MADISON (AP) – Gov. Scott Walker and a host of possible presidential hopefuls for 2016 are headed to Las Vegas for a high-profile Republican meeting at a casino owned by a billionaire who made the second-highest single campaign donation in Wisconsin history.
The Republican Jewish Coalition spring meeting begins Thursday with a golf outing and promises a “terrific weekend of poker, politics, and policy.” It is hosted by Las Vegas Sands Corp. chairman and chief executive Sheldon Adelson, a board member of the RJC.
Adelson, who backed former House Speaker Newt Gingrich in 2012, is reportedly using this weekend’s meeting, dubbed the “Sheldon Primary,” to vet possible 2016 presidential candidates.
Adelson and his wife spent more than $92 million on Republicans in the 2012 presidential cycle. Adelson wrote Walker a $250,000 check during his recall campaign that year. That is the second-highest campaign donation in state history, behind only the $500,000 that Beloit businesswoman Diane Hendricks gave Walker during the recall.
Normal campaign limits did not apply during much of the recall, which Walker won. Walker used that victory, the first win for any governor targeted for recall in U.S. history, to raise his national profile and put him on the list of 2016 presidential hopefuls.

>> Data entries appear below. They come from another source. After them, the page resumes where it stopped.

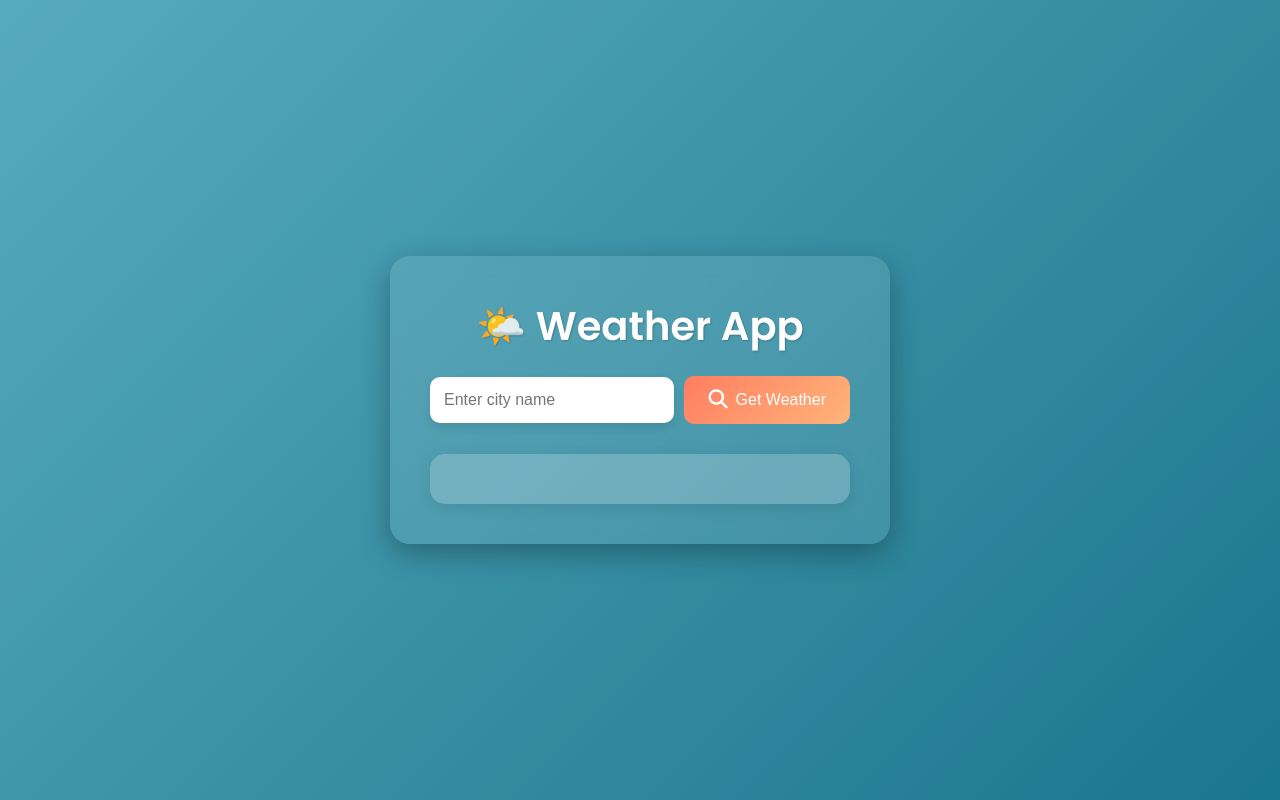
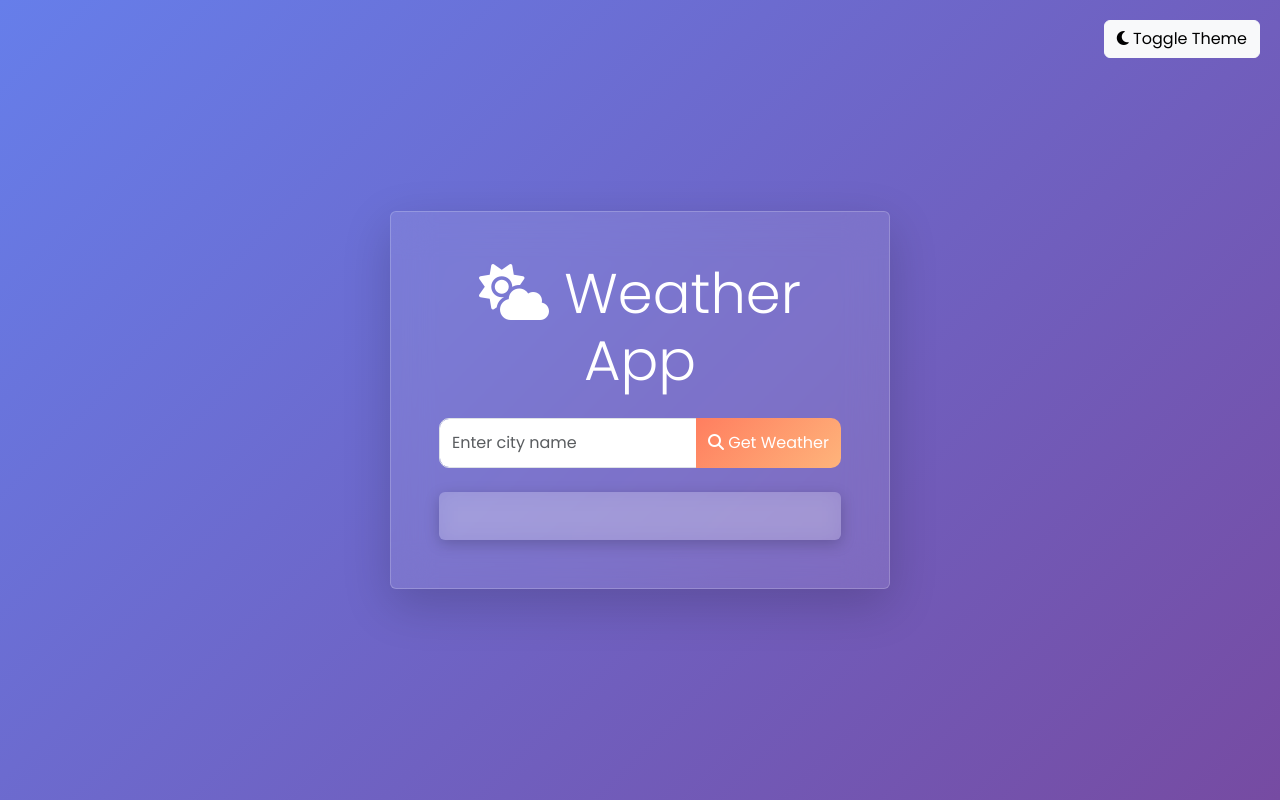
Before and after one commit to AronWiz/weather, a plain HTML site: page index.html in a window 1280 px wide. Drawn offline with nearby package versions, Linux system fonts and the light colour scheme.

Commit message:
Added a toggle button to change themes

```diff
--- a/index.html
+++ b/index.html
@@ -4,22 +4,48 @@
   <meta charset="UTF-8">
   <meta name="viewport" content="width=device-width, initial-scale=1.0">
   <title>Weather App</title>
+
+  <!-- Bootstrap CSS -->
+  <link href="https://cdn.jsdelivr.net/npm/bootstrap@5.3.3/dist/css/bootstrap.min.css" rel="stylesheet">
+
+  <!-- Google Fonts -->
+  <link href="https://fonts.googleapis.com/css2?family=Poppins:wght@300;400;600&display=swap" rel="stylesheet">
+
+  <!-- Font Awesome Icons -->
+  <link rel="stylesheet" href="https://cdnjs.cloudflare.com/ajax/libs/font-awesome/6.4.0/css/all.min.css">
+
+  <!-- Custom CSS -->
   <link rel="stylesheet" href="styles.css">
-  <link href="https://fonts.googleapis.com/css2?family=Poppins:wght@300;400;600&display=swap" rel="stylesheet">
-  <link rel="icon" href="https://cdn-icons-png.flaticon.com/512/869/869869.png">
-
-  <script src="https://kit.fontawesome.com/a076d05399.js" crossorigin="anonymous"></script>
 </head>
 <body>
-  <div class="background-overlay"></div>
-  <div class="container">
-    <h1>🌤️ Weather App</h1>
-    <div class="input-section">
-      <input type="text" id="city" placeholder="Enter city name">
-      <button id="getWeather"><i class="fas fa-search"></i> Get Weather</button>
+  <div class="theme-toggle">
+    <button id="themeButton" class="btn btn-light">
+      <i class="fas fa-moon"></i> Toggle Theme
+    </button>
+  </div>
+
+  <div class="container d-flex justify-content-center align-items-center vh-100">
+    <div class="app-container p-5 rounded shadow-lg">
+      <h1 class="mb-4 display-4 text-center"><i class="fas fa-cloud-sun"></i> Weather App</h1>
+
+      <div class="input-group mb-4">
+        <input type="text" id="city" class="form-control" placeholder="Enter city name">
+        <button id="getWeather" class="btn btn-primary">
+          <i class="fas fa-search"></i> Get Weather
+        </button>
+      </div>
+
+      <div id="loading" class="text-center my-4 d-none">
+        <div class="spinner-border text-primary" role="status">
+          <span class="visually-hidden">Loading...</span>
+        </div>
+      </div>
+
+      <div id="weatherResult" class="weather-info text-center p-4 rounded"></div>
     </div>
-    <div id="weatherResult" class="weather-info"></div>
   </div>
+
+  <!-- Custom JavaScript -->
   <script src="script.js"></script>
 </body>
 </html>
--- a/script.js
+++ b/script.js
@@ -1,33 +1,48 @@
-const apiKey = '3be53ea06057413d2c7c3c9a29db4e07'; // Replace with your OpenWeatherMap API key
+const apiKey = 'YOUR_API_KEY_HERE'; // Replace with your valid API key
 
 document.getElementById('getWeather').addEventListener('click', () => {
-  const city = document.getElementById('city').value;
+  const city = document.getElementById('city').value.trim();
+  const loadingIndicator = document.getElementById('loading');
+  const weatherResult = document.getElementById('weatherResult');
+
   if (!city) {
-    alert('Please enter a city name');
+    alert('Please enter a city name.');
     return;
   }
 
+  loadingIndicator.classList.remove('d-none');
+  weatherResult.innerHTML = '';
+
   fetch(`https://api.openweathermap.org/data/2.5/weather?q=${city}&units=metric&appid=${apiKey}`)
-    .then(response => response.json())
+    .then(response => {
+      if (!response.ok) {
+        throw new Error('City not found');
+      }
+      return response.json();
+    })
     .then(data => {
-      if (data.cod !== 200) {
-        document.getElementById('weatherResult').innerHTML = `<p>${data.message}</p>`;
-        return;
-      }
-
       const { name } = data;
       const { temp, humidity } = data.main;
-      const { description } = data.weather[0];
+      const { description, icon } = data.weather[0];
 
-      document.getElementById('weatherResult').innerHTML = `
-        <h2>${name}</h2>
-        <p>Temperature: ${temp} °C</p>
-        <p>Humidity: ${humidity}%</p>
-        <p>Weather: ${description.charAt(0).toUpperCase() + description.slice(1)}</p>
+      weatherResult.innerHTML = `
+        <h2 class="mb-3">${name}</h2>
+        <img src="https://openweathermap.org/img/wn/${icon}@2x.png" alt="${description}" class="mb-3">
+        <p><strong>Temperature:</strong> ${temp} °C</p>
+        <p><strong>Humidity:</strong> ${humidity}%</p>
+        <p><strong>Weather:</strong> ${description.charAt(0).toUpperCase() + description.slice(1)}</p>
       `;
     })
     .catch(error => {
       console.error('Error:', error);
-      document.getElementById('weatherResult').innerHTML = `<p>Something went wrong. Please try again later.</p>`;
+      weatherResult.innerHTML = `<p class="text-danger">City not found or an error occurred.</p>`;
+    })
+    .finally(() => {
+      loadingIndicator.classList.add('d-none');
     });
 });
+
+// Theme Toggle
+document.getElementById('themeButton').addEventListener('click', () => {
+  document.body.classList.toggle('dark');
+});
--- a/styles.css
+++ b/styles.css
@@ -1,111 +1,79 @@
+/* Import Google Font */
 @import url('https://fonts.googleapis.com/css2?family=Poppins:wght@300;400;600&display=swap');
 
-* {
+/* Global Styles */
+body {
+  font-family: 'Poppins', sans-serif;
+  background: linear-gradient(135deg, #667eea, #764ba2);
   margin: 0;
   padding: 0;
-  box-sizing: border-box;
+  height: 100vh;
+  transition: background 0.5s ease;
+  color: #fff;
 }
 
-body {
-  font-family: 'Poppins', sans-serif;
-  background: linear-gradient(135deg, #6dd5ed, #2193b0);
-  height: 100vh;
-  display: flex;
-  justify-content: center;
-  align-items: center;
-  position: relative;
-  color: #fff;
-  text-shadow: 1px 1px 2px rgba(0, 0, 0, 0.2);
+/* Theme Toggle Button */
+.theme-toggle {
+  position: absolute;
+  top: 20px;
+  right: 20px;
+  z-index: 10;
 }
 
-/* Background overlay for subtle contrast */
-.background-overlay {
-  position: absolute;
-  top: 0;
-  left: 0;
+/* App Container */
+.app-container {
+  background: rgba(255, 255, 255, 0.1);
+  backdrop-filter: blur(20px);
+  border: 1px solid rgba(255, 255, 255, 0.2);
+  border-radius: 20px;
   width: 100%;
-  height: 100%;
-  background: rgba(0, 0, 0, 0.2);
-  z-index: 0;
+  max-width: 500px;
+  box-shadow: 0 8px 20px rgba(0, 0, 0, 0.3);
+  transition: all 0.5s ease;
 }
 
-.container {
-  background: rgba(255, 255, 255, 0.1);
-  padding: 40px;
-  border-radius: 20px;
-  box-shadow: 0 10px 30px rgba(0, 0, 0, 0.3);
-  text-align: center;
-  max-width: 500px;
-  width: 100%;
-  position: relative;
-  z-index: 1;
-  backdrop-filter: blur(10px);
-  animation: fadeIn 1s ease-in-out;
+/* Input Group */
+.input-group input {
+  font-size: 1rem;
+  padding: 12px;
+  border-radius: 10px 0 0 10px;
 }
 
-h1 {
-  font-weight: 600;
-  font-size: 2.5rem;
-  margin-bottom: 20px;
-}
-
-/* Input and button section styling */
-.input-section {
-  display: flex;
-  justify-content: space-between;
-  align-items: center;
-  margin-bottom: 25px;
-}
-
-input[type="text"] {
-  flex: 1;
-  padding: 14px;
-  border: none;
-  border-radius: 10px;
+.input-group button {
   font-size: 1rem;
-  margin-right: 10px;
-  box-shadow: 0 4px 10px rgba(0, 0, 0, 0.1);
-  transition: box-shadow 0.3s ease;
-}
-
-input[type="text"]:focus {
-  outline: none;
-  box-shadow: 0 0 12px rgba(255, 255, 255, 0.6);
-}
-
-button {
-  padding: 14px 24px;
   background: linear-gradient(135deg, #ff7e5f, #feb47b);
   color: #fff;
   border: none;
-  border-radius: 10px;
-  font-size: 1rem;
-  cursor: pointer;
-  transition: transform 0.2s, background 0.3s;
-  display: flex;
-  align-items: center;
-  gap: 8px;
+  border-radius: 0 10px 10px 0;
+  transition: transform 0.2s ease, box-shadow 0.3s ease;
 }
 
-button i {
-  font-size: 1.2rem;
+.input-group button:hover {
+  transform: scale(1.05);
+  box-shadow: 0 4px 15px rgba(255, 126, 95, 0.5);
 }
 
-button:hover {
-  background: linear-gradient(135deg, #feb47b, #ff7e5f);
-  transform: scale(1.05);
+/* Weather Info */
+.weather-info {
+  background: rgba(255, 255, 255, 0.2);
+  backdrop-filter: blur(10px);
+  font-size: 1.2rem;
+  border-radius: 10px;
+  box-shadow: 0 4px 15px rgba(0, 0, 0, 0.2);
+  transition: all 0.5s ease;
 }
 
-/* Weather info display styling */
-.weather-info {
-  margin-top: 30px;
-  background: rgba(255, 255, 255, 0.2);
-  padding: 25px;
-  border-radius: 15px;
-  box-shadow: 0 4px 15px rgba(0, 0, 0, 0.1);
-  animation: slideIn 0.8s ease-in-out;
+/* Dark Mode */
+body.dark {
+  background: linear-gradient(135deg, #232526, #414345);
+  color: #e0e0e0;
 }
 
-.weather-info h2 {
-  font-size: 2re
+body.dark .app-container {
+  background: rgba(0, 0, 0, 0.5);
+  border: 1px solid rgba(255, 255, 255, 0.1);
 }
+
+body.dark .btn-primary {
+  background: linear-gradient(135deg, #ff416c, #ff4b2b);
+}
```
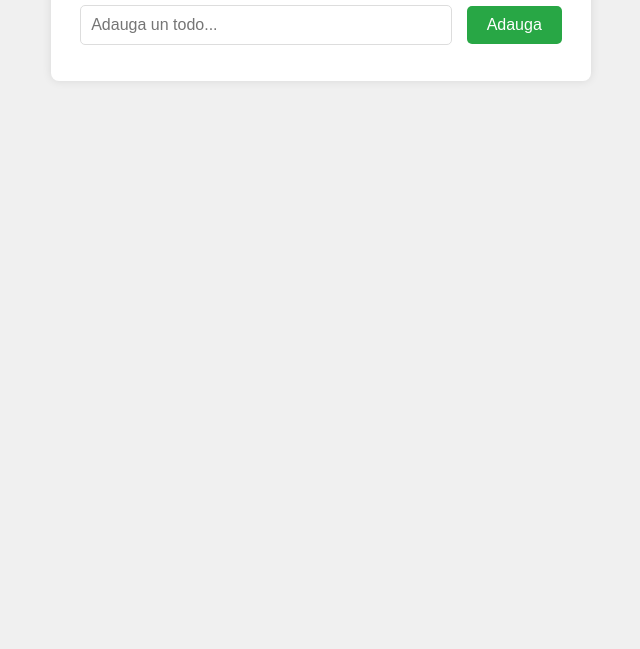
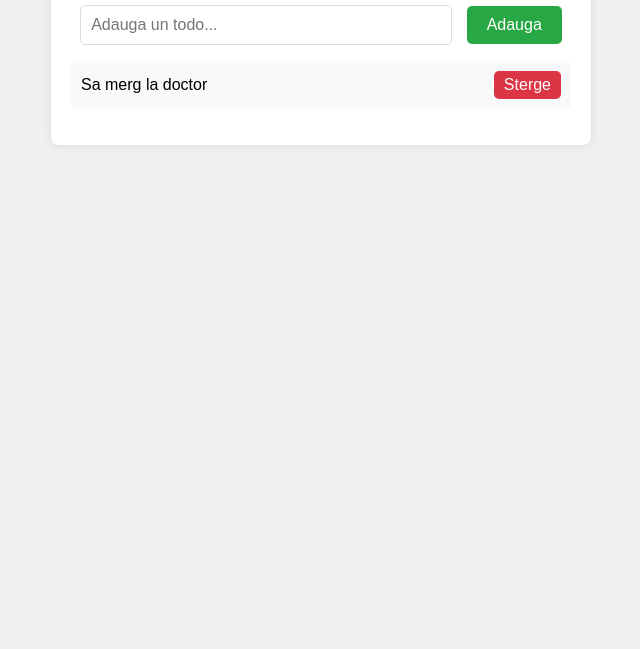
Before and after one commit to VladTimofte/jquery-example, a plain HTML site: page todo-app/index.html in a window 1280 px wide. Shown: the part 151-800 px from the top of the page, without its empty margins (319-959 px from the left). Drawn offline with nearby package versions, Linux system fonts and the light colour scheme.

Commit message:
Todo app

```diff
--- a/todo-app/index.html
+++ b/todo-app/index.html
@@ -12,7 +12,11 @@
         <h1>Todo List</h1>
         <input type="text" id="task-input" placeholder="Adauga un todo...">
         <button id="add-task">Adauga</button>
-        <ul id="task-list"></ul>
+        <ul id="task-list">
+            <li>Sa merg la doctor
+                <button class="delete">Sterge</button>
+            </li>
+        </ul>
     </div>
 
     <script src="https://code.jquery.com/jquery-3.7.1.min.js"></script>
```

Walker is scheduled to speak at a Saturday luncheon at the meeting being held at Adelson’s Venetian resort hotel and casino. Other possible 2016 presidential hopefuls slated to be there include New Jersey Gov. Chris Christie, Ohio Gov. John Kasich and former Florida Gov. Jeb Bush.
U.S. Rep. Sean Duffy, a 42-year-old Republican who represents northern Wisconsin’s 7th Congressional District, is slated to be the featured speaker during a Saturday dessert reception targeting young Republican leaders.
Walker is headed to the meeting, which attracts considerable national political buzz, even as he’s tried to downplay his 2016 ambitions in the midst of his re-election campaign this year against Democrat Mary Burke, a former Trek Bicycle Corp. executive.
“The governor remains focused on 2014 and sharing his common-sense conservative message with like-minded leaders,” Walker’s campaign spokeswoman Alleigh Marre said Wednesday when asked why he was attending the Las Vegas meeting.
A spokesman for Burke declined to comment on Walker going to the Las Vegas meeting.
Walker is leaving the state on the heels of signing a half-billion dollar property and income tax cut into law on Monday. The governor spent much of the week crisscrossing Wisconsin to tout those cuts, which take effect in the coming weeks and will lower property taxes on bills mailed in December.
A Marquette University Law School poll released Wednesday showed Walker with 48 percent support to Burke’s 41 percent. The poll of 801 registered voters, done between March 20 and Sunday, has a 3.5 percentage point margin of error.
Walker has repeatedly said he’s focused on his re-election, but he’s been keeping his name on the national stage as well. He has also refused to commit to serving a full four-year term if re-elected.
Last fall, Walker released his book, “Unintimidated: A Governor’s Story and a Nation’s Challenge,” which detailed the recall fight and outlined his political philosophy. He’s also visited the early presidential primary states of Iowa, South Carolina and New Hampshire while also remaining tapped in to big national Republican donors like Adelson.
Wisconsin Democratic Party spokeswoman Melissa Baldauff said it was “no surprise that Scott Walker is heading to kiss the Sheldon Adelson ring to curry favor for 2016 while scrounging for out-of-state campaign cash that he can use to try and spin his dismal economic record.”
Walker is going to the meeting while he mulls whether to allow the Menominee Tribe, in partnership with Hard Rock International, to open a new casino in Beloit. That project has been opposed by the Forest County Potawatomi, which operates a competing casino in Milwaukee.
Las Vegas Sands, which Adelson heads, has not been involved in the Wisconsin project.